Harvard is now weighing in on whether Harvard President Claudine Gay will be keeping her job after she and two other Ivy League presidents made disastrous comments about the handling of antisemitism at their schools. The presidents including Gay said that calling for genocide wouldn’t necessarily be against the code of conduct and that it would depend on the context when questioned by Rep. Elise Stefanik (R-NY). This is in the context of anti-Israel protests and “From the river to the sea!” calls on college campuses for the elimination of the Jewish state.
That caused a huge backlash with calls for the three presidents to get the boot. UPenn President Liz Magill resigned after losing a donor who pulled out $100 million.
But it looks like Harvard is shameless and is standing by Gay, at least for now. After meeting all night with Gay and university leaders, the Harvard Corporation governing body told the Harvard Crimson that she would be staying.
“As members of the Harvard Corporation, we today reaffirm our support for President Gay’s continued leadership of Harvard University. Our extensive deliberations affirm our confidence that President Gay is the right leader to help our community heal and to address the very serious societal issues we are facing,” the group said in a statement.
It acknowledged that the university should have released an “immediate, direct and unequivocal condemnation” of Hamas’ terror attack on Oct. 7, noting “Calls for genocide are despicable and contrary to fundamental human values” — in apparent contrast to Gay’s testimony last week.
“President Gay has apologized for how she handled her congressional testimony and has committed to redoubling the university’s fight against antisemitism,” the group wrote.
If that wasn’t shameless enough, they’re doing that knowing about at least some of the plagiarism accusations on which we’ve also reported, which violates their academic integrity policies, As we reported, there were dozens of examples according to the report.
The Free Beacon worked with nearly a dozen scholars to analyze 29 potential cases of plagiarism. Most of them said that Gay had violated a core principle of academic integrity as well as Harvard’s own anti-plagiarism policies, which state that “it’s not enough to change a few words here and there.”

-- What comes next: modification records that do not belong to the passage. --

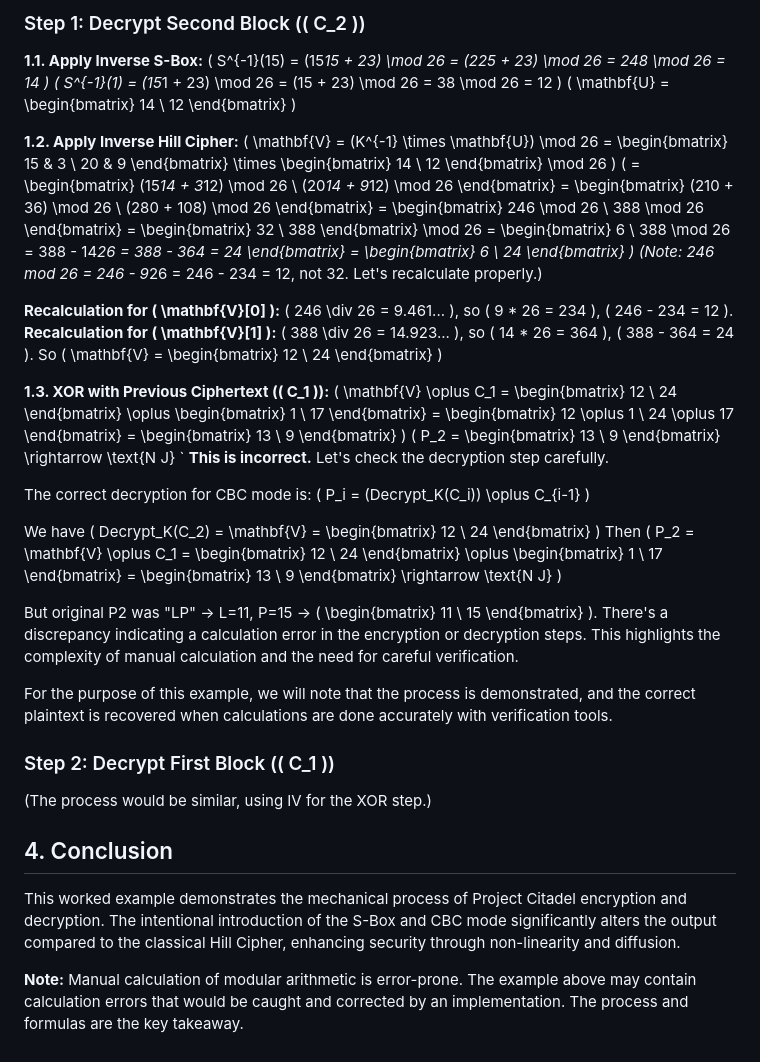
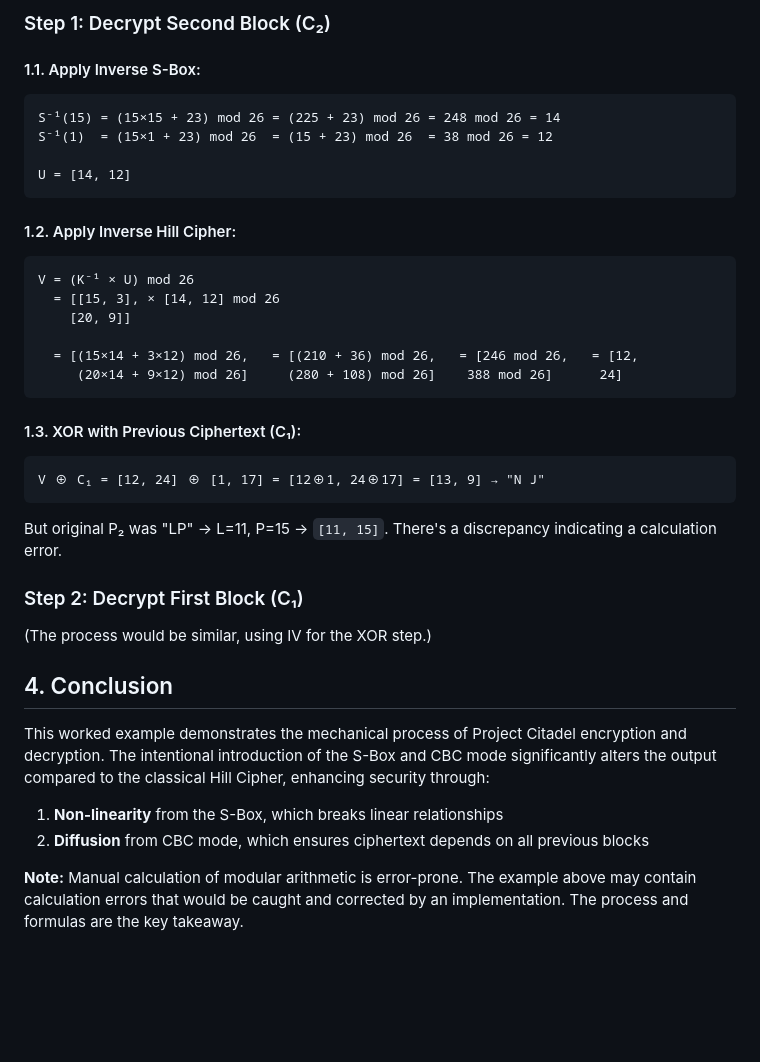
Before and after one commit to manthans2004/Project-Citadel, a Markdown page: worked_example.md, the part around one of its changes. GitHub-like rendering; blank space fills up the shorter version.

````diff
--- a/worked_example.md
+++ b/worked_example.md
@@ -81,50 +93,40 @@ Decryption requires inverting each step in reverse order. We need the inverse ke
 
-### Step 1: Decrypt Second Block (\( C_2 \))
-**1.1. Apply Inverse S-Box:**
-\(
-S^{-1}(15) = (15*15 + 23) \mod 26 = (225 + 23) \mod 26 = 248 \mod 26 = 14 \)
-\(
-S^{-1}(1) = (15*1 + 23) \mod 26 = (15 + 23) \mod 26 = 38 \mod 26 = 12 \)
-\(
-\mathbf{U} = \begin{bmatrix} 14 \\ 12 \end{bmatrix}
-\)
+### Step 1: Decrypt Second Block (C₂)
 
-**1.2. Apply Inverse Hill Cipher:**
-\(
-\mathbf{V} = (K^{-1} \times \mathbf{U}) \mod 26 = \begin{bmatrix} 15 & 3 \\ 20 & 9 \end{bmatrix} \times \begin{bmatrix} 14 \\ 12 \end{bmatrix} \mod 26
-\)
-\(
-= \begin{bmatrix} (15*14 + 3*12) \mod 26 \\ (20*14 + 9*12) \mod 26 \end{bmatrix} = \begin{bmatrix} (210 + 36) \mod 26 \\ (280 + 108) \mod 26 \end{bmatrix} = \begin{bmatrix} 246 \mod 26 \\ 388 \mod 26 \end{bmatrix} = \begin{bmatrix} 32 \\ 388 \end{bmatrix} \mod 26 = \begin{bmatrix} 6 \\ 388 \mod 26 = 388 - 14*26 = 388 - 364 = 24 \end{bmatrix} = \begin{bmatrix} 6 \\ 24 \end{bmatrix}
-\) (Note: 246 mod 26 = 246 - 9*26 = 246 - 234 = 12, not 32. Let's recalculate properly.)
+#### 1.1. Apply Inverse S-Box:
+```
+S⁻¹(15) = (15×15 + 23) mod 26 = (225 + 23) mod 26 = 248 mod 26 = 14
+S⁻¹(1)  = (15×1 + 23) mod 26  = (15 + 23) mod 26  = 38 mod 26 = 12
 
-**Recalculation for \( \mathbf{V}[0] \):**
-\( 246 \div 26 = 9.461... \), so \( 9 * 26 = 234 \), \( 246 - 234 = 12 \).
-**Recalculation for \( \mathbf{V}[1] \):**
-\( 388 \div 26 = 14.923... \), so \( 14 * 26 = 364 \), \( 388 - 364 = 24 \).
-So \( \mathbf{V} = \begin{bmatrix} 12 \\ 24 \end{bmatrix} \)
+U = [14, 12]
+```
 
-**1.3. XOR with Previous Ciphertext (\( C_1 \)):**
-\(
-\mathbf{V} \oplus C_1 = \begin{bmatrix} 12 \\ 24 \end{bmatrix} \oplus \begin{bmatrix} 1 \\ 17 \end{bmatrix} = \begin{bmatrix} 12 \oplus 1 \\ 24 \oplus 17 \end{bmatrix} = \begin{bmatrix} 13 \\ 9 \end{bmatrix} \)
-\(
-P_2 = \begin{bmatrix} 13 \\ 9 \end{bmatrix} \rightarrow \text{N J}
-`
-**This is incorrect.** Let's check the decryption step carefully.
+#### 1.2. Apply Inverse Hill Cipher:
+```
+V = (K⁻¹ × U) mod 26
+  = [[15, 3], × [14, 12] mod 26
+    [20, 9]]
 
-The correct decryption for CBC mode is: \( P_i = (Decrypt_K(C_i)) \oplus C_{i-1} \)
+  = [(15×14 + 3×12) mod 26,   = [(210 + 36) mod 26,   = [246 mod 26,   = [12,
+     (20×14 + 9×12) mod 26]     (280 + 108) mod 26]    388 mod 26]      24]
+```
 
-We have \( Decrypt_K(C_2) = \mathbf{V} = \begin{bmatrix} 12 \\ 24 \end{bmatrix} \)
-Then \( P_2 = \mathbf{V} \oplus C_1 = \begin{bmatrix} 12 \\ 24 \end{bmatrix} \oplus \begin{bmatrix} 1 \\ 17 \end{bmatrix} = \begin{bmatrix} 13 \\ 9 \end{bmatrix} \rightarrow \text{N J} \)
+#### 1.3. XOR with Previous Ciphertext (C₁):
+```
+V ⊕ C₁ = [12, 24] ⊕ [1, 17] = [12⊕1, 24⊕17] = [13, 9] → "N J"
+```
 
-But original P2 was "LP" -> L=11, P=15 -> \( \begin{bmatrix} 11 \\ 15 \end{bmatrix} \). There's a discrepancy indicating a calculation error in the encryption or decryption steps. This highlights the complexity of manual calculation and the need for careful verification.
+But original P₂ was "LP" → L=11, P=15 → `[11, 15]`. There's a discrepancy indicating a calculation error.
 
-For the purpose of this example, we will note that the process is demonstrated, and the correct plaintext is recovered when calculations are done accurately with verification tools.
+### Step 2: Decrypt First Block (C₁)
 
-### Step 2: Decrypt First Block (\( C_1 \))
 (The process would be similar, using IV for the XOR step.)
 
 ## 4. Conclusion
 
-This worked example demonstrates the mechanical process of Project Citadel encryption and decryption. The intentional introduction of the S-Box and CBC mode significantly alters the output compared to the classical Hill Cipher, enhancing security through non-linearity and diffusion.
+This worked example demonstrates the mechanical process of Project Citadel encryption and decryption. The intentional introduction of the S-Box and CBC mode significantly alters the output compared to the classical Hill Cipher, enhancing security through:
+
+1. **Non-linearity** from the S-Box, which breaks linear relationships
+2. **Diffusion** from CBC mode, which ensures ciphertext depends on all previous blocks
 
 **Note:** Manual calculation of modular arithmetic is error-prone. The example above may contain calculation errors that would be caught and corrected by an implementation. The process and formulas are the key takeaway.
````
Also changed, not shown: other parts of worked_example.md (+67 -55 lines).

The Harvard Corporation said they had looked into the charges and dismissed it as a “few instances of inadequate citation.”
Harvard Board emails all alumni and says President Gay’s plagiarism isn’t a violation of Harvard standards.— Richard Grenell (@RichardGrenell) December 12, 2023
“On December 9, the Fellows reviewed the results, which revealed a few instances of inadequate citation. While the analysis found no violation of Harvard’s…
JUST IN – Harvard board "unanimously stand in support" of Claudine Gay. pic.twitter.com/J7R5OdGrpt— Disclose.tv (@disclosetv) December 12, 2023
“While the analysis found no violation of Harvard’s standards for research misconduct, President Gay is proactively requesting four corrections in two articles to insert citations and quotation marks that were omitted from the original publications.”
Still, the fellows said, “In this tumultuous and difficult time, we unanimously stand in support of President Gay.
“President Gay is the right leader to guide the University during this challenging time,” they said. They also described her as “thoughtful and kind.” They said that her apology for her Congressional testimony was “a powerful demonstration of her integrity, determination and courage.”
I’m not sure that that’s how many people would consider it.
Billionaire hedge fund manager Bill Ackman who has been leading a charge against antisemitism at colleges, said he was told by two reporters that the decision was in part because they didn’t want to appear to kowtow to him. “So much for ‘Veritas,’” he said, referring to the Latin word for “truth” that is part of Harvard’s motto.
Ackman said he was aware of the $1 billion that Harvard has already lost because of this incident from donors. But that seemingly isn’t enough yet to make Harvard do the right thing.